● **Directions for this task**: Pictures don't belong in the copy; print all the records exactly.

● **Source material**:
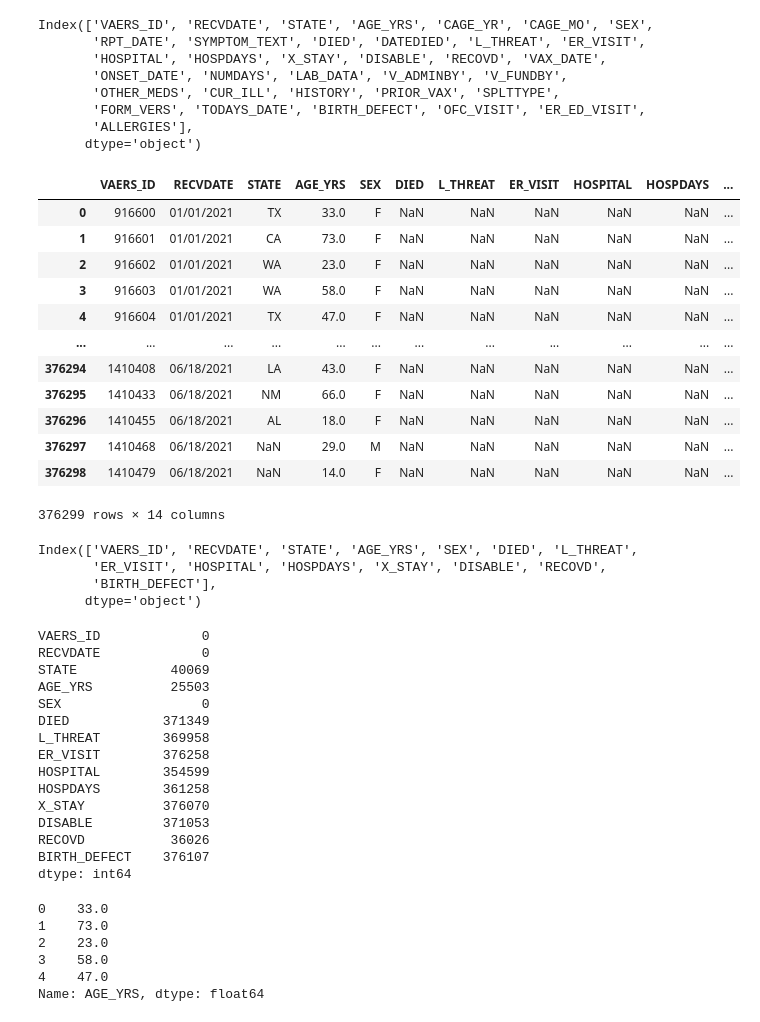
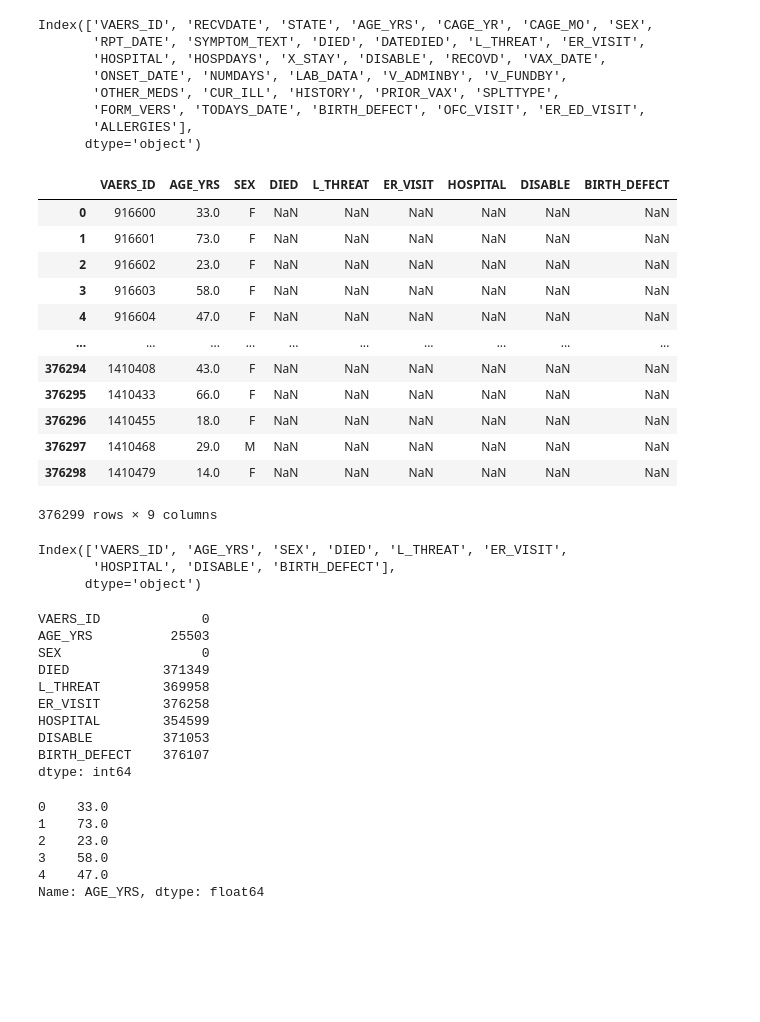
Before and after one commit to jvera01/COVID19_VAERS_ANALYSIS, a Jupyter notebook: Notebooks/VAERS_Dataset_Cleanup.ipynb, the cells around one changed output. Cells and saved outputs as stored; diff of their text form; code cells hidden in the pictures; blank space fills up the shorter version.

```diff
--- a/Notebooks/VAERS_Dataset_Cleanup.ipynb
+++ b/Notebooks/VAERS_Dataset_Cleanup.ipynb
@@ -43,48 +43,43 @@ Index(['VAERS_ID', 'RECVDATE', 'STATE', 'AGE_YRS', 'CAGE_YR', 'CAGE_MO', 'SEX',
 # %%
 # Drop  Columns
 clean_vaers_data_df = vaers_data.drop(columns =['CAGE_YR', 'CAGE_MO', 'RPT_DATE', 'ONSET_DATE','NUMDAYS', 'LAB_DATA', 'SYMPTOM_TEXT',
                                                    'V_ADMINBY', 'DATEDIED', 'V_FUNDBY', 'OTHER_MEDS', 'CUR_ILL', 'PRIOR_VAX','VAX_DATE',
-                                                   'SPLTTYPE', 'FORM_VERS', 'TODAYS_DATE', 'OFC_VISIT', 'HISTORY', 'ER_ED_VISIT', 'ALLERGIES'])
+                                                   'SPLTTYPE', 'FORM_VERS', 'TODAYS_DATE', 'OFC_VISIT', 'HISTORY', 'ER_ED_VISIT', 'ALLERGIES',
+                                                   'RECVDATE','STATE','HOSPDAYS','X_STAY','RECOVD'])
 clean_vaers_data_df
 # %% [output]
-|  | VAERS_ID | RECVDATE | STATE | AGE_YRS | SEX | DIED | L_THREAT | ER_VISIT | HOSPITAL | HOSPDAYS | ... |
-| 0 | 916600 | 01/01/2021 | TX | 33.0 | F | NaN | NaN | NaN | NaN | NaN | ... |
-| 1 | 916601 | 01/01/2021 | CA | 73.0 | F | NaN | NaN | NaN | NaN | NaN | ... |
-| 2 | 916602 | 01/01/2021 | WA | 23.0 | F | NaN | NaN | NaN | NaN | NaN | ... |
-| 3 | 916603 | 01/01/2021 | WA | 58.0 | F | NaN | NaN | NaN | NaN | NaN | ... |
-| 4 | 916604 | 01/01/2021 | TX | 47.0 | F | NaN | NaN | NaN | NaN | NaN | ... |
-| ... | ... | ... | ... | ... | ... | ... | ... | ... | ... | ... | ... |
-| 376294 | 1410408 | 06/18/2021 | LA | 43.0 | F | NaN | NaN | NaN | NaN | NaN | ... |
-| 376295 | 1410433 | 06/18/2021 | NM | 66.0 | F | NaN | NaN | NaN | NaN | NaN | ... |
-| 376296 | 1410455 | 06/18/2021 | AL | 18.0 | F | NaN | NaN | NaN | NaN | NaN | ... |
-| 376297 | 1410468 | 06/18/2021 | NaN | 29.0 | M | NaN | NaN | NaN | NaN | NaN | ... |
-| 376298 | 1410479 | 06/18/2021 | NaN | 14.0 | F | NaN | NaN | NaN | NaN | NaN | ... |
+|  | VAERS_ID | AGE_YRS | SEX | DIED | L_THREAT | ER_VISIT | HOSPITAL | DISABLE | BIRTH_DEFECT |
+| 0 | 916600 | 33.0 | F | NaN | NaN | NaN | NaN | NaN | NaN |
+| 1 | 916601 | 73.0 | F | NaN | NaN | NaN | NaN | NaN | NaN |
+| 2 | 916602 | 23.0 | F | NaN | NaN | NaN | NaN | NaN | NaN |
+| 3 | 916603 | 58.0 | F | NaN | NaN | NaN | NaN | NaN | NaN |
+| 4 | 916604 | 47.0 | F | NaN | NaN | NaN | NaN | NaN | NaN |
+| ... | ... | ... | ... | ... | ... | ... | ... | ... | ... |
+| 376294 | 1410408 | 43.0 | F | NaN | NaN | NaN | NaN | NaN | NaN |
+| 376295 | 1410433 | 66.0 | F | NaN | NaN | NaN | NaN | NaN | NaN |
+| 376296 | 1410455 | 18.0 | F | NaN | NaN | NaN | NaN | NaN | NaN |
+| 376297 | 1410468 | 29.0 | M | NaN | NaN | NaN | NaN | NaN | NaN |
+| 376298 | 1410479 | 14.0 | F | NaN | NaN | NaN | NaN | NaN | NaN |
-376299 rows × 14 columns
+376299 rows × 9 columns
 # %%
 # Verify Columns
 clean_vaers_data_df.columns
 # %% [output]
-Index(['VAERS_ID', 'RECVDATE', 'STATE', 'AGE_YRS', 'SEX', 'DIED', 'L_THREAT',
-       'ER_VISIT', 'HOSPITAL', 'HOSPDAYS', 'X_STAY', 'DISABLE', 'RECOVD',
-       'BIRTH_DEFECT'],
+Index(['VAERS_ID', 'AGE_YRS', 'SEX', 'DIED', 'L_THREAT', 'ER_VISIT',
+       'HOSPITAL', 'DISABLE', 'BIRTH_DEFECT'],
       dtype='object')
 # %%
 # Checking for Null Values
 clean_vaers_data_df.isnull().sum()
 # %% [output]
 VAERS_ID             0
-RECVDATE             0
-STATE            40069
 AGE_YRS          25503
 SEX                  0
 DIED            371349
 L_THREAT        369958
 ER_VISIT        376258
 HOSPITAL        354599
-HOSPDAYS        361258
-X_STAY          376070
 DISABLE         371053
-RECOVD           36026
 BIRTH_DEFECT    376107
 dtype: int64
 # %%
```
Also changed, not shown: parts of 24 cells of this notebook, 4 other files.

● **Result for this task**:
Before and after one commit to jvera01/COVID19_VAERS_ANALYSIS, a Jupyter notebook: Notebooks/VAERS_Dataset_Cleanup.ipynb, the cells around one changed output. Cells and saved outputs as stored; diff of their text form; code cells hidden in the pictures; blank space fills up the shorter version.

```diff
--- a/Notebooks/VAERS_Dataset_Cleanup.ipynb
+++ b/Notebooks/VAERS_Dataset_Cleanup.ipynb
@@ -43,48 +43,43 @@ Index(['VAERS_ID', 'RECVDATE', 'STATE', 'AGE_YRS', 'CAGE_YR', 'CAGE_MO', 'SEX',
 # %%
 # Drop  Columns
 clean_vaers_data_df = vaers_data.drop(columns =['CAGE_YR', 'CAGE_MO', 'RPT_DATE', 'ONSET_DATE','NUMDAYS', 'LAB_DATA', 'SYMPTOM_TEXT',
                                                    'V_ADMINBY', 'DATEDIED', 'V_FUNDBY', 'OTHER_MEDS', 'CUR_ILL', 'PRIOR_VAX','VAX_DATE',
-                                                   'SPLTTYPE', 'FORM_VERS', 'TODAYS_DATE', 'OFC_VISIT', 'HISTORY', 'ER_ED_VISIT', 'ALLERGIES'])
+                                                   'SPLTTYPE', 'FORM_VERS', 'TODAYS_DATE', 'OFC_VISIT', 'HISTORY', 'ER_ED_VISIT', 'ALLERGIES',
+                                                   'RECVDATE','STATE','HOSPDAYS','X_STAY','RECOVD'])
 clean_vaers_data_df
 # %% [output]
-|  | VAERS_ID | RECVDATE | STATE | AGE_YRS | SEX | DIED | L_THREAT | ER_VISIT | HOSPITAL | HOSPDAYS | ... |
-| 0 | 916600 | 01/01/2021 | TX | 33.0 | F | NaN | NaN | NaN | NaN | NaN | ... |
-| 1 | 916601 | 01/01/2021 | CA | 73.0 | F | NaN | NaN | NaN | NaN | NaN | ... |
-| 2 | 916602 | 01/01/2021 | WA | 23.0 | F | NaN | NaN | NaN | NaN | NaN | ... |
-| 3 | 916603 | 01/01/2021 | WA | 58.0 | F | NaN | NaN | NaN | NaN | NaN | ... |
-| 4 | 916604 | 01/01/2021 | TX | 47.0 | F | NaN | NaN | NaN | NaN | NaN | ... |
-| ... | ... | ... | ... | ... | ... | ... | ... | ... | ... | ... | ... |
-| 376294 | 1410408 | 06/18/2021 | LA | 43.0 | F | NaN | NaN | NaN | NaN | NaN | ... |
-| 376295 | 1410433 | 06/18/2021 | NM | 66.0 | F | NaN | NaN | NaN | NaN | NaN | ... |
-| 376296 | 1410455 | 06/18/2021 | AL | 18.0 | F | NaN | NaN | NaN | NaN | NaN | ... |
-| 376297 | 1410468 | 06/18/2021 | NaN | 29.0 | M | NaN | NaN | NaN | NaN | NaN | ... |
-| 376298 | 1410479 | 06/18/2021 | NaN | 14.0 | F | NaN | NaN | NaN | NaN | NaN | ... |
+|  | VAERS_ID | AGE_YRS | SEX | DIED | L_THREAT | ER_VISIT | HOSPITAL | DISABLE | BIRTH_DEFECT |
+| 0 | 916600 | 33.0 | F | NaN | NaN | NaN | NaN | NaN | NaN |
+| 1 | 916601 | 73.0 | F | NaN | NaN | NaN | NaN | NaN | NaN |
+| 2 | 916602 | 23.0 | F | NaN | NaN | NaN | NaN | NaN | NaN |
+| 3 | 916603 | 58.0 | F | NaN | NaN | NaN | NaN | NaN | NaN |
+| 4 | 916604 | 47.0 | F | NaN | NaN | NaN | NaN | NaN | NaN |
+| ... | ... | ... | ... | ... | ... | ... | ... | ... | ... |
+| 376294 | 1410408 | 43.0 | F | NaN | NaN | NaN | NaN | NaN | NaN |
+| 376295 | 1410433 | 66.0 | F | NaN | NaN | NaN | NaN | NaN | NaN |
+| 376296 | 1410455 | 18.0 | F | NaN | NaN | NaN | NaN | NaN | NaN |
+| 376297 | 1410468 | 29.0 | M | NaN | NaN | NaN | NaN | NaN | NaN |
+| 376298 | 1410479 | 14.0 | F | NaN | NaN | NaN | NaN | NaN | NaN |
-376299 rows × 14 columns
+376299 rows × 9 columns
 # %%
 # Verify Columns
 clean_vaers_data_df.columns
 # %% [output]
-Index(['VAERS_ID', 'RECVDATE', 'STATE', 'AGE_YRS', 'SEX', 'DIED', 'L_THREAT',
-       'ER_VISIT', 'HOSPITAL', 'HOSPDAYS', 'X_STAY', 'DISABLE', 'RECOVD',
-       'BIRTH_DEFECT'],
+Index(['VAERS_ID', 'AGE_YRS', 'SEX', 'DIED', 'L_THREAT', 'ER_VISIT',
+       'HOSPITAL', 'DISABLE', 'BIRTH_DEFECT'],
       dtype='object')
 # %%
 # Checking for Null Values
 clean_vaers_data_df.isnull().sum()
 # %% [output]
 VAERS_ID             0
-RECVDATE             0
-STATE            40069
 AGE_YRS          25503
 SEX                  0
 DIED            371349
 L_THREAT        369958
 ER_VISIT        376258
 HOSPITAL        354599
-HOSPDAYS        361258
-X_STAY          376070
 DISABLE         371053
-RECOVD           36026
 BIRTH_DEFECT    376107
 dtype: int64
 # %%
```
Also changed, not shown: parts of 24 cells of this notebook, 4 other files.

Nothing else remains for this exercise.